## WHAT TO WORK ON
Your answer must be an exact copy of the records below, minus the pictures.

## SUPPLIED DATA

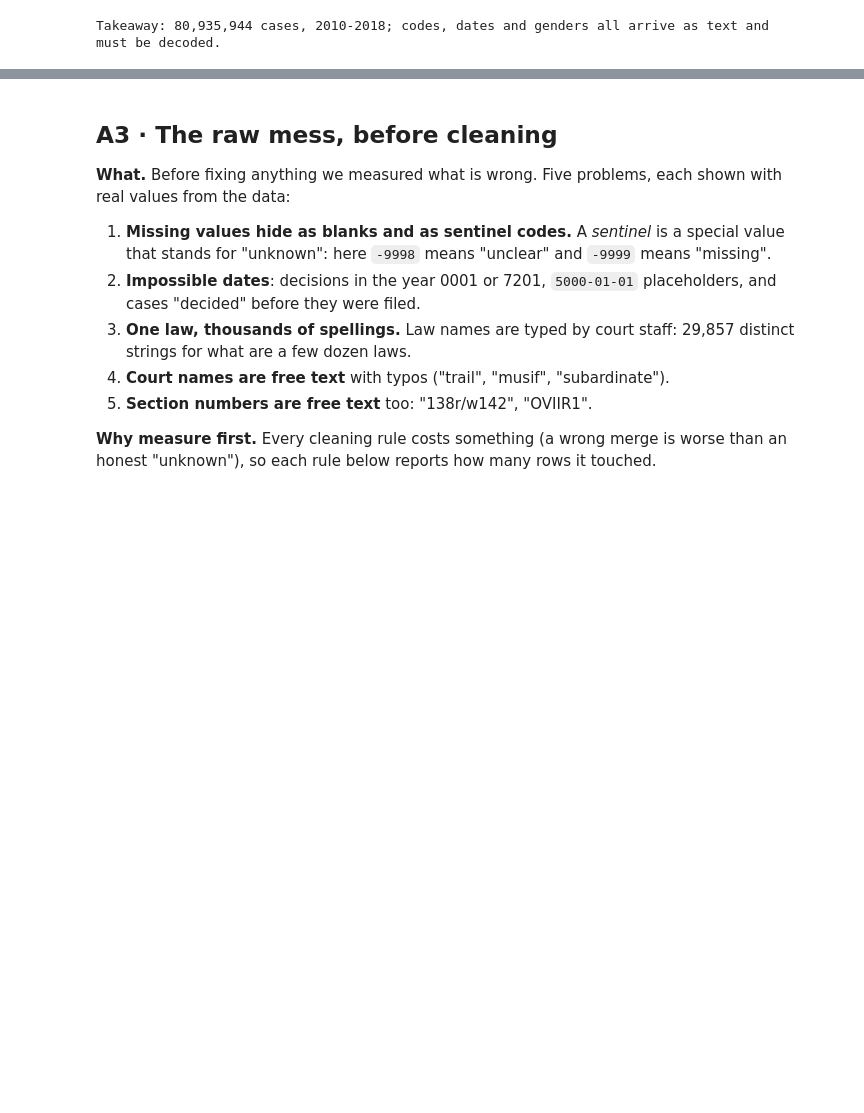
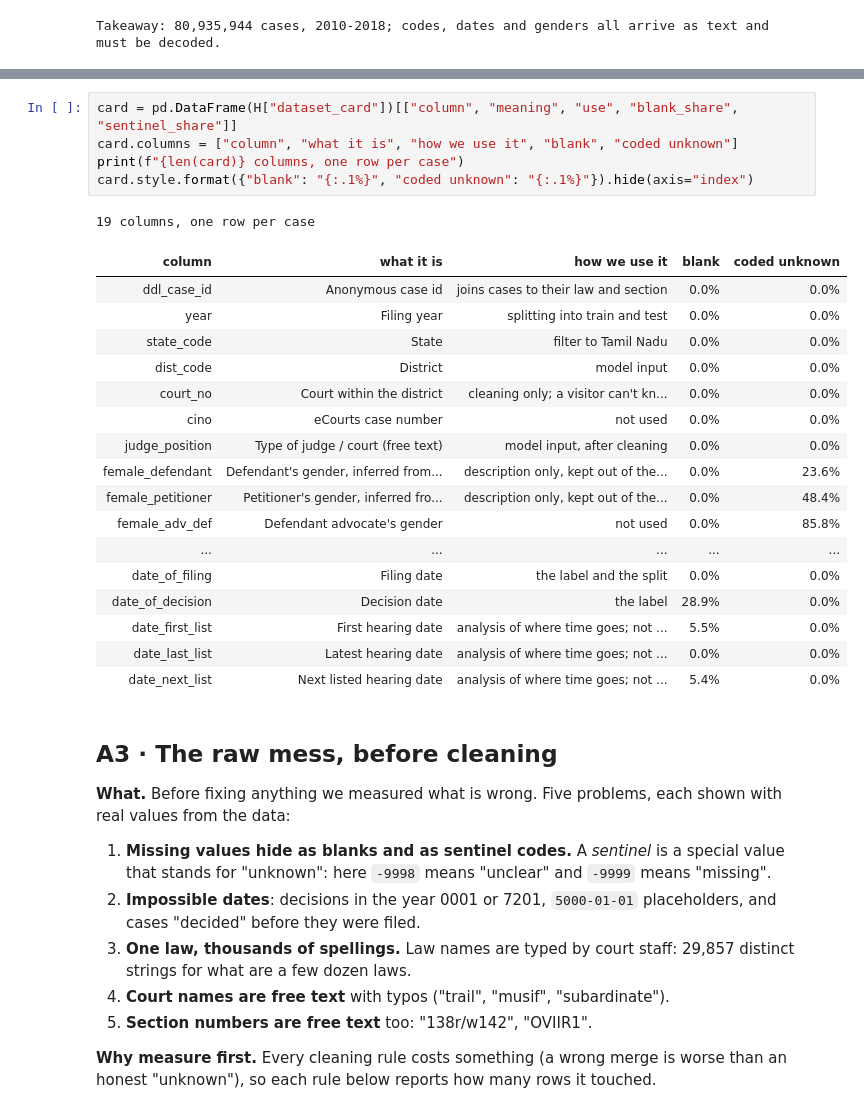
Before and after one commit to YashvanthSankar/idse-course-project, a Jupyter notebook: game/web/public/pipeline/00_full_pipeline.ipynb, the cells around one changed output, grey strips where cells are left out. Cells and saved outputs as stored; diff of their text form; blank space fills up the shorter version.

```diff
--- a/game/web/public/pipeline/00_full_pipeline.ipynb
+++ b/game/web/public/pipeline/00_full_pipeline.ipynb
@@ -162,3 +182,27 @@ Takeaway: 80,935,944 cases, 2010-2018; codes, dates and genders all arrive as te
+# %%
+card = pd.DataFrame(H["dataset_card"])[["column", "meaning", "use", "blank_share", "sentinel_share"]]
+card.columns = ["column", "what it is", "how we use it", "blank", "coded unknown"]
+print(f"{len(card)} columns, one row per case")
+card.style.format({"blank": "{:.1%}", "coded unknown": "{:.1%}"}).hide(axis="index")
+# %% [output]
+19 columns, one row per case
+| column | what it is | how we use it | blank | coded unknown |
+| ddl_case_id | Anonymous case id | joins cases to their law and section | 0.0% | 0.0% |
+| year | Filing year | splitting into train and test | 0.0% | 0.0% |
+| state_code | State | filter to Tamil Nadu | 0.0% | 0.0% |
+| dist_code | District | model input | 0.0% | 0.0% |
+| court_no | Court within the district | cleaning only; a visitor can't kn... | 0.0% | 0.0% |
+| cino | eCourts case number | not used | 0.0% | 0.0% |
+| judge_position | Type of judge / court (free text) | model input, after cleaning | 0.0% | 0.0% |
+| female_defendant | Defendant's gender, inferred from... | description only, kept out of the... | 0.0% | 23.6% |
+| female_petitioner | Petitioner's gender, inferred fro... | description only, kept out of the... | 0.0% | 48.4% |
+| female_adv_def | Defendant advocate's gender | not used | 0.0% | 85.8% |
+| ... | ... | ... | ... | ... |
+| date_of_filing | Filing date | the label and the split | 0.0% | 0.0% |
+| date_of_decision | Decision date | the label | 28.9% | 0.0% |
+| date_first_list | First hearing date | analysis of where time goes; not ... | 5.5% | 0.0% |
+| date_last_list | Latest hearing date | analysis of where time goes; not ... | 0.0% | 0.0% |
+| date_next_list | Next listed hearing date | analysis of where time goes; not ... | 5.4% | 0.0% |
 # %% [markdown]
 ## A3 · The raw mess, before cleaning
 
```
Also changed, not shown: parts of 19 cells of this notebook, 38 other files.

## OUTPUT FOR THIS TASK
Before and after one commit to YashvanthSankar/idse-course-project, a Jupyter notebook: game/web/public/pipeline/00_full_pipeline.ipynb, the cells around one changed output, grey strips where cells are left out. Cells and saved outputs as stored; diff of their text form; blank space fills up the shorter version.

```diff
--- a/game/web/public/pipeline/00_full_pipeline.ipynb
+++ b/game/web/public/pipeline/00_full_pipeline.ipynb
@@ -162,3 +182,27 @@ Takeaway: 80,935,944 cases, 2010-2018; codes, dates and genders all arrive as te
+# %%
+card = pd.DataFrame(H["dataset_card"])[["column", "meaning", "use", "blank_share", "sentinel_share"]]
+card.columns = ["column", "what it is", "how we use it", "blank", "coded unknown"]
+print(f"{len(card)} columns, one row per case")
+card.style.format({"blank": "{:.1%}", "coded unknown": "{:.1%}"}).hide(axis="index")
+# %% [output]
+19 columns, one row per case
+| column | what it is | how we use it | blank | coded unknown |
+| ddl_case_id | Anonymous case id | joins cases to their law and section | 0.0% | 0.0% |
+| year | Filing year | splitting into train and test | 0.0% | 0.0% |
+| state_code | State | filter to Tamil Nadu | 0.0% | 0.0% |
+| dist_code | District | model input | 0.0% | 0.0% |
+| court_no | Court within the district | cleaning only; a visitor can't kn... | 0.0% | 0.0% |
+| cino | eCourts case number | not used | 0.0% | 0.0% |
+| judge_position | Type of judge / court (free text) | model input, after cleaning | 0.0% | 0.0% |
+| female_defendant | Defendant's gender, inferred from... | description only, kept out of the... | 0.0% | 23.6% |
+| female_petitioner | Petitioner's gender, inferred fro... | description only, kept out of the... | 0.0% | 48.4% |
+| female_adv_def | Defendant advocate's gender | not used | 0.0% | 85.8% |
+| ... | ... | ... | ... | ... |
+| date_of_filing | Filing date | the label and the split | 0.0% | 0.0% |
+| date_of_decision | Decision date | the label | 28.9% | 0.0% |
+| date_first_list | First hearing date | analysis of where time goes; not ... | 5.5% | 0.0% |
+| date_last_list | Latest hearing date | analysis of where time goes; not ... | 0.0% | 0.0% |
+| date_next_list | Next listed hearing date | analysis of where time goes; not ... | 5.4% | 0.0% |
 # %% [markdown]
 ## A3 · The raw mess, before cleaning
 
```
Also changed, not shown: parts of 19 cells of this notebook, 38 other files.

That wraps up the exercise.